Two weeks after the premier pressed the prorogation button, winding down the legislature without warning, he is learning the same painful lesson that Stephen Harper learned in 2008: Canadians care about constitutional arcana and democratic tradition.

U.S. election: Romney held in disdain in his home state

BOSTON—Abandoned. Used and abused. Thrown under the bus. Stomped upon for political convenience, then left behind like worthless electoral baggage.

That’s what you hear when you ask Massachusetts about former governor Mitt Romney.

And the contempt isn’t just palpable in the state that knows him best; it’s more like an alternate-universe episode of Cheers — where everybody knows his name.

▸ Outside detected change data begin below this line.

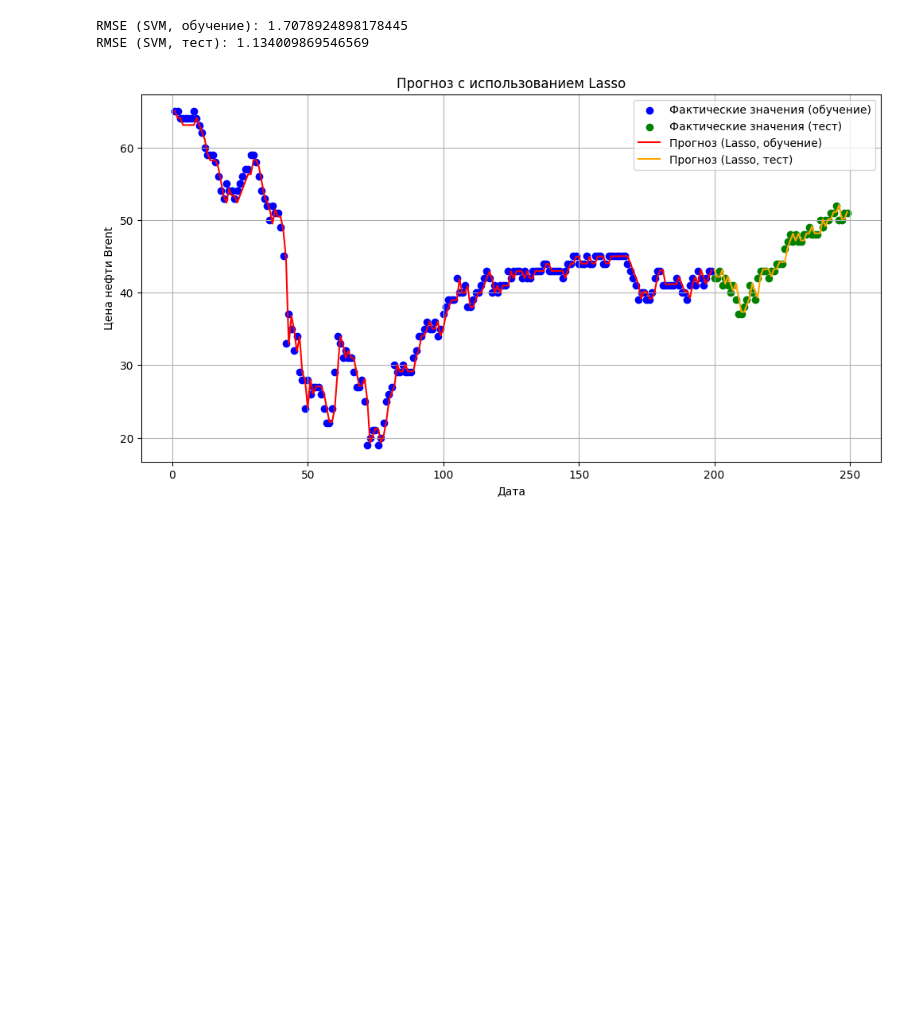
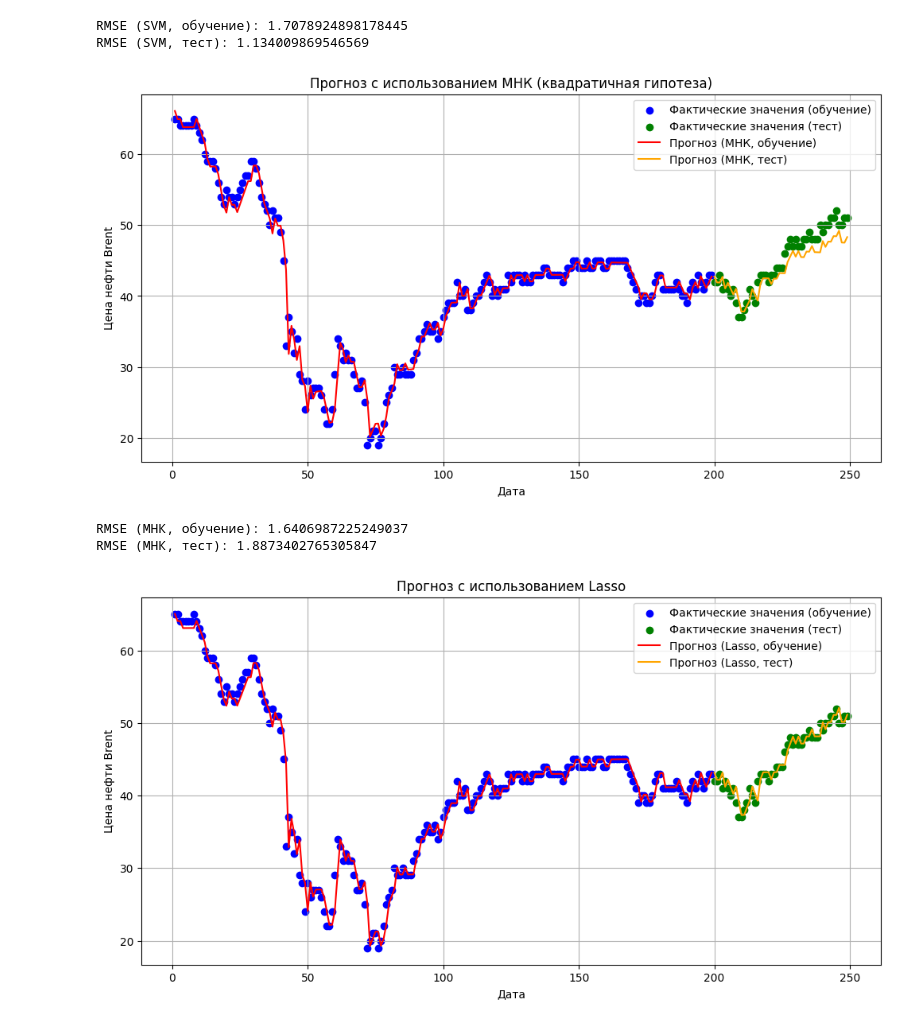
Before and after one commit to GIFONOT/ML2, a Jupyter notebook: ML5/data.ipynb, the cells around one changed output. Saved outputs shown, nothing was run; the diff lists cells and outputs as text; code cells hidden in the pictures; blank space fills up the shorter version.

```diff
--- a/ML5/data.ipynb
+++ b/ML5/data.ipynb
@@ -94,6 +96,43 @@ print(f'RMSE (SVM, тест): {rmse_test_svm}')
 [figure]
 RMSE (SVM, обучение): 1.7078924898178445
 RMSE (SVM, тест): 1.134009869546569
+# %%
+# Обучение модели МНК с квадратичной гипотезой
+poly_features = PolynomialFeatures(degree=2)  # Используем полином 2-й степени
+X_train_poly = poly_features.fit_transform(X_train)
+X_test_poly = poly_features.transform(X_test)
+
+lm = LinearRegression()
+lm.fit(X_train_poly, y_train)
+
+# Прогноз на обучающих и тестовых наборах
+y_train_pred_mnk = lm.predict(X_train_poly)
+y_test_pred_mnk = lm.predict(X_test_poly)
+
+# Вычисление RMSE для МНК
+rmse_train_mnk = np.sqrt(mean_squared_error(y_train, y_train_pred_mnk))
+rmse_test_mnk = np.sqrt(mean_squared_error(y_test, y_test_pred_mnk))
+
+# Построение графиков
+plt.figure(figsize=(12, 6))
+plt.scatter(train_data.index, y_train, label='Фактические значения (обучение)', color='blue')
+plt.scatter(test_data.index, y_test, label='Фактические значения (тест)', color='green')
+plt.plot(train_data.index, y_train_pred_mnk, label='Прогноз (МНК, обучение)', color='red')
+plt.plot(test_data.index, y_test_pred_mnk, label='Прогноз (МНК, тест)', color='orange')
+plt.xlabel('Дата')
+plt.ylabel('Цена нефти Brent')
+plt.title('Прогноз с использованием МНК (квадратичная гипотеза)')
+plt.legend()
+plt.grid(True)
+plt.show()
+
+# Вывод RMSE
+print(f'RMSE (МНК, обучение): {rmse_train_mnk}')
+print(f'RMSE (МНК, тест): {rmse_test_mnk}')
+# %% [output]
+[figure, added]
+RMSE (МНК, обучение): 1.6406987225249037
+RMSE (МНК, тест): 1.8873402765305847
 # %%
 # Разделение данных на обучающий и тестовый наборы (данные уже подготовлены с лагами)
 train_size = int(len(data) * 0.8)
```
Also changed, not shown: parts of 2 cells of this notebook, 3 other files.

And they’re never glad he came.

Chip-enhanced passports will be pricey

OTTAWA — Canada’s passports are being updated to include chip technology and watermark images designed to prevent fraud, but are also going to cost a lot more.

The new passports will have computer chips embedded — technology that’s already used in almost 100 other countries, Foreign Affairs Minister John Baird said Friday.

Each blank page of the document will also contain watermarks depicting iconic images from Canadian history.

Smith seeks to mirror Reform's path

It's no secret Danielle Smith regards the Reform party as the model for her Wildrose Party, often invoking Preston Manning's message of fiscal restraint and decentralized government as she too looks to displace a Progressive Conservative government.

Now, Tom Flanagan - the academic who worked as an aide to both Manning and Stephen Harper and served as Wildrose's campaign manager this spring - says it's time for Wildrose to follow the same path Reform took as it morphed into the Canadian Alliance and then the federal Conservative Party.

Cancellation of long-form census taking toll on Statistics Canada data

OTTAWA - Prime Minister Stephen Harper's cancellation of the long-form census has started to take a toll on Statistics Canada's data.

The agency released its final tranche of the 2011 census last week, focusing on languages, but it included a big warning that cautions data users about comparing key facts against censuses of the past.

"Data users are advised to exercise caution when evaluating trends related to mother tongue and home language that compare 2011 census data to those of previous censuses," Statistics Canada states bluntly in a box included in its census material.

Publicity Could Hurt Miner Recruitment Fees Probe: Bell

British Columbia’s Minister of Jobs, Tourism and Skills and Training says the investigation into how Chinese coal miners are hired could be hampered by the publicity and politics surrounding the issue.

Last week a Tyee article revealed a recruitment company claiming to be based in B.C. was offering Chinese coal miners a chance to work in Canada in exchange for $12,500 in fees.

Pat Bell said the attention the media has given the recruiter story as well as other details about the project could be a problem for investigators.